“The environmental climate around PP5 is not particularly aggressive. Although we are located just two kilometres from the Guanabara Bay the prevailing wind direction is favourable and we have few problems with external corrosion. Inside the PP5 plant the materials specified include stainless steels, not necessarily because of the corrosion fac- tor but to ensure the quality of the products.”
Volatile Polypropylene Market
“PP5 is shut down as required, for example if we have no raw material,” continues Roberto. “The current market situation also affects production; when the price is low it’s not cost effective to produce. As our product is a commodity the market is quite volatile and fluctuates a lot.

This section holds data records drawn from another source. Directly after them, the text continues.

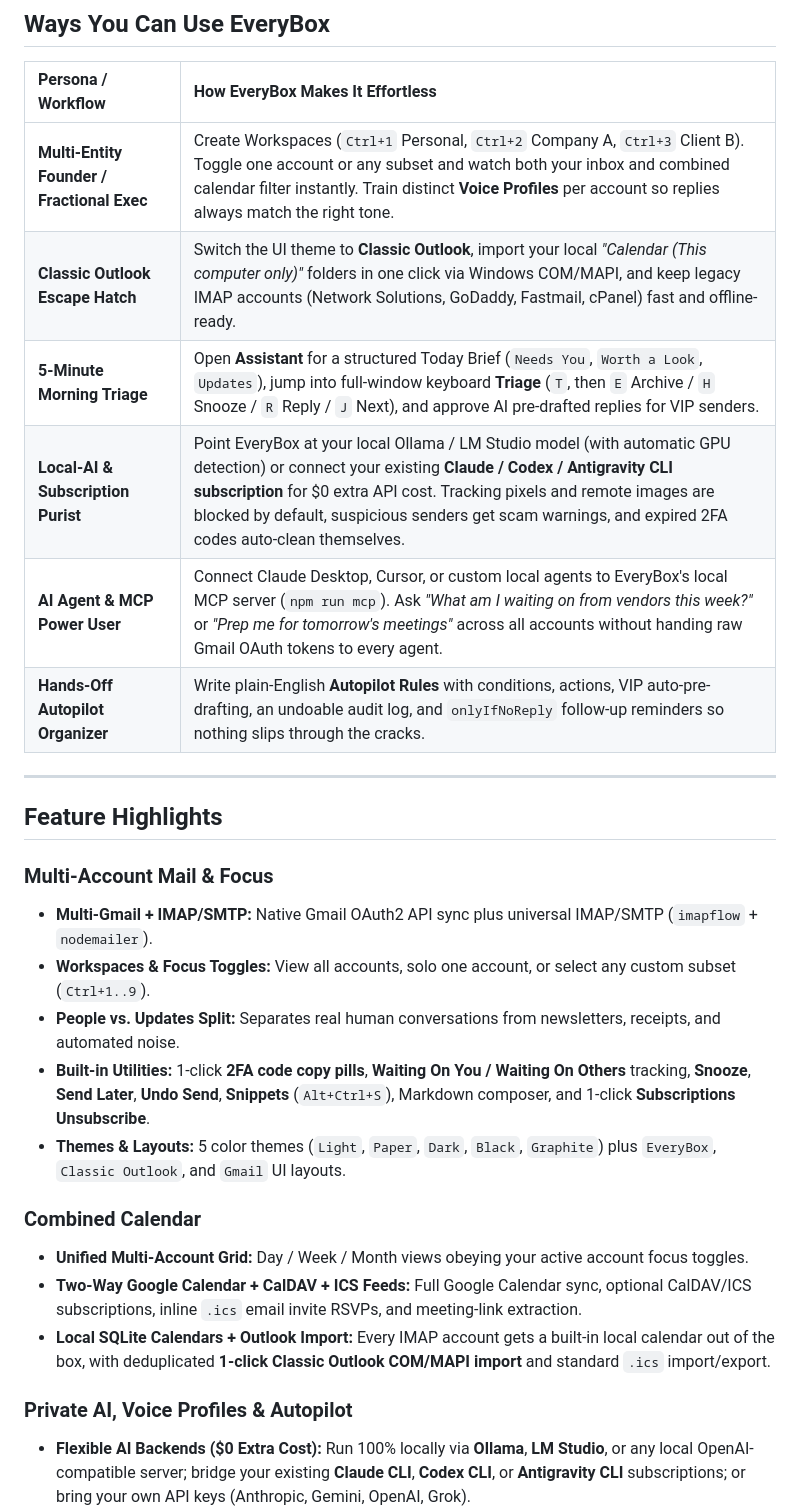
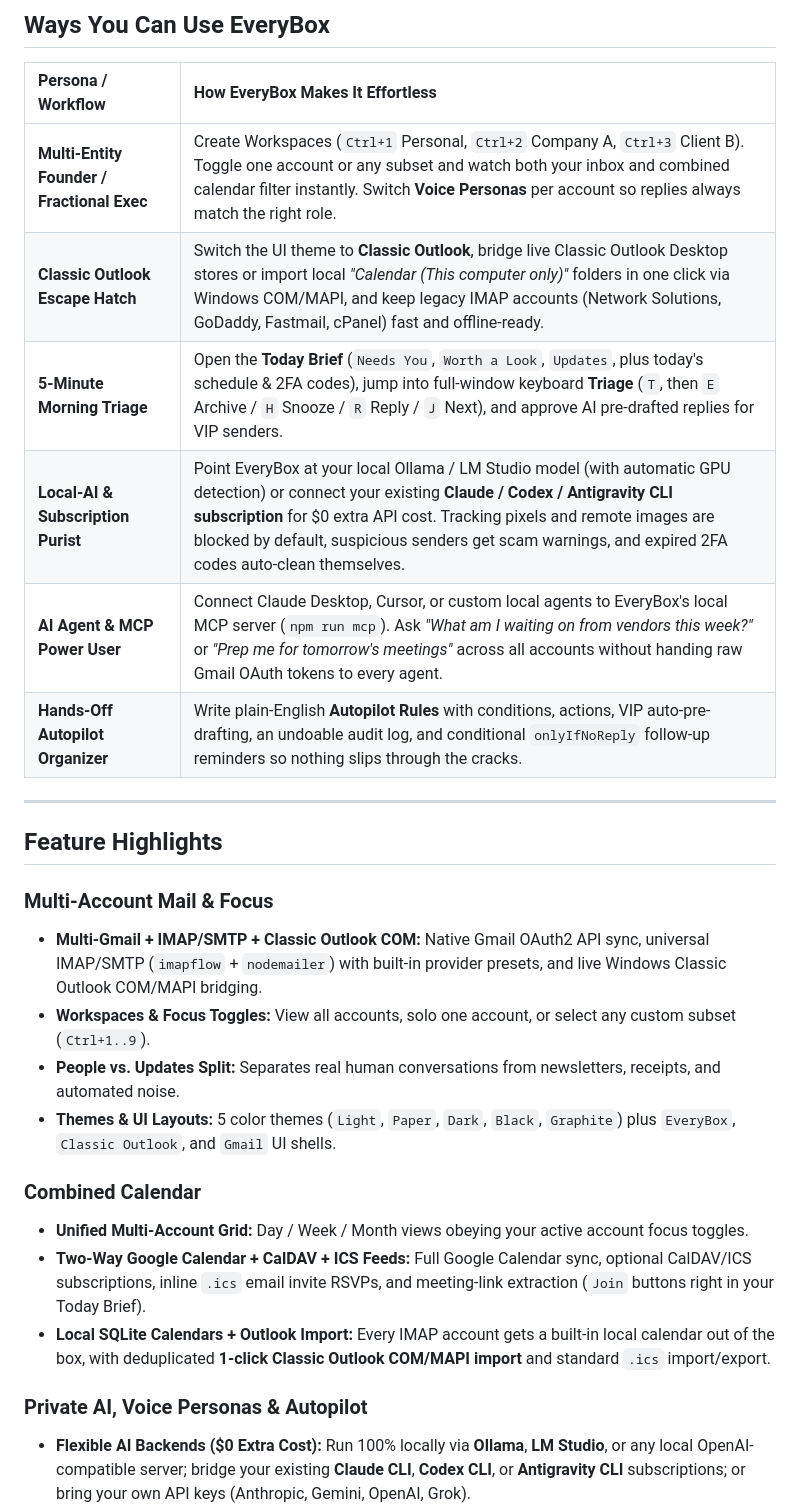
Before and after one commit to SmelterLabs/EveryBox, a Markdown page: README.md, the part around one of its changes. Rendered like a GitHub page.

```diff
--- a/README.md
+++ b/README.md
@@ -34,28 +64,27 @@ Most modern email apps force an ugly trade-off: **pay \$20–\$40/month** to han
 
 | Persona / Workflow | How EveryBox Makes It Effortless |
 | :--- | :--- |
-| **Multi-Entity Founder / Fractional Exec** | Create Workspaces (`Ctrl+1` Personal, `Ctrl+2` Company A, `Ctrl+3` Client B). Toggle one account or any subset and watch both your inbox and combined calendar filter instantly. Train distinct **Voice Profiles** per account so replies always match the right tone. |
-| **Classic Outlook Escape Hatch** | Switch the UI theme to **Classic Outlook**, import your local *"Calendar (This computer only)"* folders in one click via Windows COM/MAPI, and keep legacy IMAP accounts (Network Solutions, GoDaddy, Fastmail, cPanel) fast and offline-ready. |
-| **5-Minute Morning Triage** | Open **Assistant** for a structured Today Brief (`Needs You`, `Worth a Look`, `Updates`), jump into full-window keyboard **Triage** (`T`, then `E` Archive / `H` Snooze / `R` Reply / `J` Next), and approve AI pre-drafted replies for VIP senders. |
+| **Multi-Entity Founder / Fractional Exec** | Create Workspaces (`Ctrl+1` Personal, `Ctrl+2` Company A, `Ctrl+3` Client B). Toggle one account or any subset and watch both your inbox and combined calendar filter instantly. Switch **Voice Personas** per account so replies always match the right role. |
+| **Classic Outlook Escape Hatch** | Switch the UI theme to **Classic Outlook**, bridge live Classic Outlook Desktop stores or import local *"Calendar (This computer only)"* folders in one click via Windows COM/MAPI, and keep legacy IMAP accounts (Network Solutions, GoDaddy, Fastmail, cPanel) fast and offline-ready. |
+| **5-Minute Morning Triage** | Open the **Today Brief** (`Needs You`, `Worth a Look`, `Updates`, plus today's schedule & 2FA codes), jump into full-window keyboard **Triage** (`T`, then `E` Archive / `H` Snooze / `R` Reply / `J` Next), and approve AI pre-drafted replies for VIP senders. |
 | **Local-AI & Subscription Purist** | Point EveryBox at your local Ollama / LM Studio model (with automatic GPU detection) or connect your existing **Claude / Codex / Antigravity CLI subscription** for \$0 extra API cost. Tracking pixels and remote images are blocked by default, suspicious senders get scam warnings, and expired 2FA codes auto-clean themselves. |
 | **AI Agent & MCP Power User** | Connect Claude Desktop, Cursor, or custom local agents to EveryBox's local MCP server (`npm run mcp`). Ask *"What am I waiting on from vendors this week?"* or *"Prep me for tomorrow's meetings"* across all accounts without handing raw Gmail OAuth tokens to every agent. |
-| **Hands-Off Autopilot Organizer** | Write plain-English **Autopilot Rules** with conditions, actions, VIP auto-pre-drafting, an undoable audit log, and `onlyIfNoReply` follow-up reminders so nothing slips through the cracks. |
+| **Hands-Off Autopilot Organizer** | Write plain-English **Autopilot Rules** with conditions, actions, VIP auto-pre-drafting, an undoable audit log, and conditional `onlyIfNoReply` follow-up reminders so nothing slips through the cracks. |
 
 ---
 
 ## Feature Highlights
 
 ### Multi-Account Mail & Focus
-- **Multi-Gmail + IMAP/SMTP:** Native Gmail OAuth2 API sync plus universal IMAP/SMTP (`imapflow` + `nodemailer`).
+- **Multi-Gmail + IMAP/SMTP + Classic Outlook COM:** Native Gmail OAuth2 API sync, universal IMAP/SMTP (`imapflow` + `nodemailer`) with built-in provider presets, and live Windows Classic Outlook COM/MAPI bridging.
 - **Workspaces & Focus Toggles:** View all accounts, solo one account, or select any custom subset (`Ctrl+1..9`).
 - **People vs. Updates Split:** Separates real human conversations from newsletters, receipts, and automated noise.
-- **Built-in Utilities:** 1-click **2FA code copy pills**, **Waiting On You / Waiting On Others** tracking, **Snooze**, **Send Later**, **Undo Send**, **Snippets** (`Alt+Ctrl+S`), Markdown composer, and 1-click **Subscriptions Unsubscribe**.
-- **Themes & Layouts:** 5 color themes (`Light`, `Paper`, `Dark`, `Black`, `Graphite`) plus `EveryBox`, `Classic Outlook`, and `Gmail` UI layouts.
+- **Themes & UI Layouts:** 5 color themes (`Light`, `Paper`, `Dark`, `Black`, `Graphite`) plus `EveryBox`, `Classic Outlook`, and `Gmail` UI shells.
 
 ### Combined Calendar
 - **Unified Multi-Account Grid:** Day / Week / Month views obeying your active account focus toggles.
-- **Two-Way Google Calendar + CalDAV + ICS Feeds:** Full Google Calendar sync, optional CalDAV/ICS subscriptions, inline `.ics` email invite RSVPs, and meeting-link extraction.
+- **Two-Way Google Calendar + CalDAV + ICS Feeds:** Full Google Calendar sync, optional CalDAV/ICS subscriptions, inline `.ics` email invite RSVPs, and meeting-link extraction (`Join` buttons right in your Today Brief).
 - **Local SQLite Calendars + Outlook Import:** Every IMAP account gets a built-in local calendar out of the box, with deduplicated **1-click Classic Outlook COM/MAPI import** and standard `.ics` import/export.
 
-### Private AI, Voice Profiles & Autopilot
+### Private AI, Voice Personas & Autopilot
 - **Flexible AI Backends (\$0 Extra Cost):** Run 100% locally via **Ollama**, **LM Studio**, or any local OpenAI-compatible server; bridge your existing **Claude CLI**, **Codex CLI**, or **Antigravity CLI** subscriptions; or bring your own API keys (Anthropic, Gemini, OpenAI, Grok).
```
Also changed, not shown: other parts of README.md (+47 -7 lines), docs/screenshots/autopilot.png (added), docs/screenshots/calendar.png (added), docs/screenshots/inbox.png (added), docs/screenshots/outlook-classic.png (added).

Currently the market is very good for polypropylene so we are running 24 hours per day.”
“There is a very high demand for polypropylene at the moment in the United States; our production level is at the highest it’s been since I’ve worked here. As this affords us very few opportunities for inspection we need to plan very carefully because if we miss a window we don’t have another one. However this situation is only expected to last until next year when new polypropylene plants will be started up in Mexico and the USA. So we must make the most of the market while we can! As Brazils’ economy is in a recession most of our product is exported, although we hope that the local economic situation will improve over the next year.”
From Ball to Plug Valves
There are hundreds of valves in the PP5 plant, most of which are ball valves although the water system utilizes globe valves, explains Roberto. “Valves are specified in the same materials as the piping systems; normally the ball valves are manufactured in stainless steel with a PTFE seat.”
Asked if there are any particular issues with the valves that he needs to tackle, Roberto quickly identifies dust residues as a problem. “We have had a lot of problem with seat leakage. This is a significant issue for us as it requires replacement of the valve. The problem is generally caused by two factors. The first is age of the valve, particularly in the PP5 plant which is now over 20 years old. The second cause can be dust particles entering the production flow. This problem is particularly characteristic of certain parts of the process, although we have installed dust filters in the separation process.”
“In an effort to address this problem we have changed to using plug valves in some areas as these have been proven to be more efficient in dealing with dust/particle residue problems. From my experience in a previous job I know that plug valves perform much better than ball valves in some environments. However, as the original concept of the plant specified ball valves, it would be very expensive to change them all over. Therefore we are only changing to plug valves in particularly problematic areas. It’s a pity as I would love to change to plug valves throughout the whole plant, but it would be cost prohibitive.”
“In 2015 we also experienced a problem with gaskets in the bodies of ball valves which resulted in some leakage. This means we had to undergo a short shutdown and change the valves,” says Roberto.
The many (pneumatically) actuated valves on-site are maintained by a dedicated team who look after all instrumentation issues, including the actuators.
About Roberto Funger
Roberto is a mechanical engineer and worked as a maintenance engineer for Bayer Industries for 19 years. Roberto joined Braskem 3.5 years ago in his first role as an inspection engineer. Since 2005 he has also given yoga lessons three times a week after work in his home town of Petropolis, located in the mountains 65 km from Rio de Janeiro.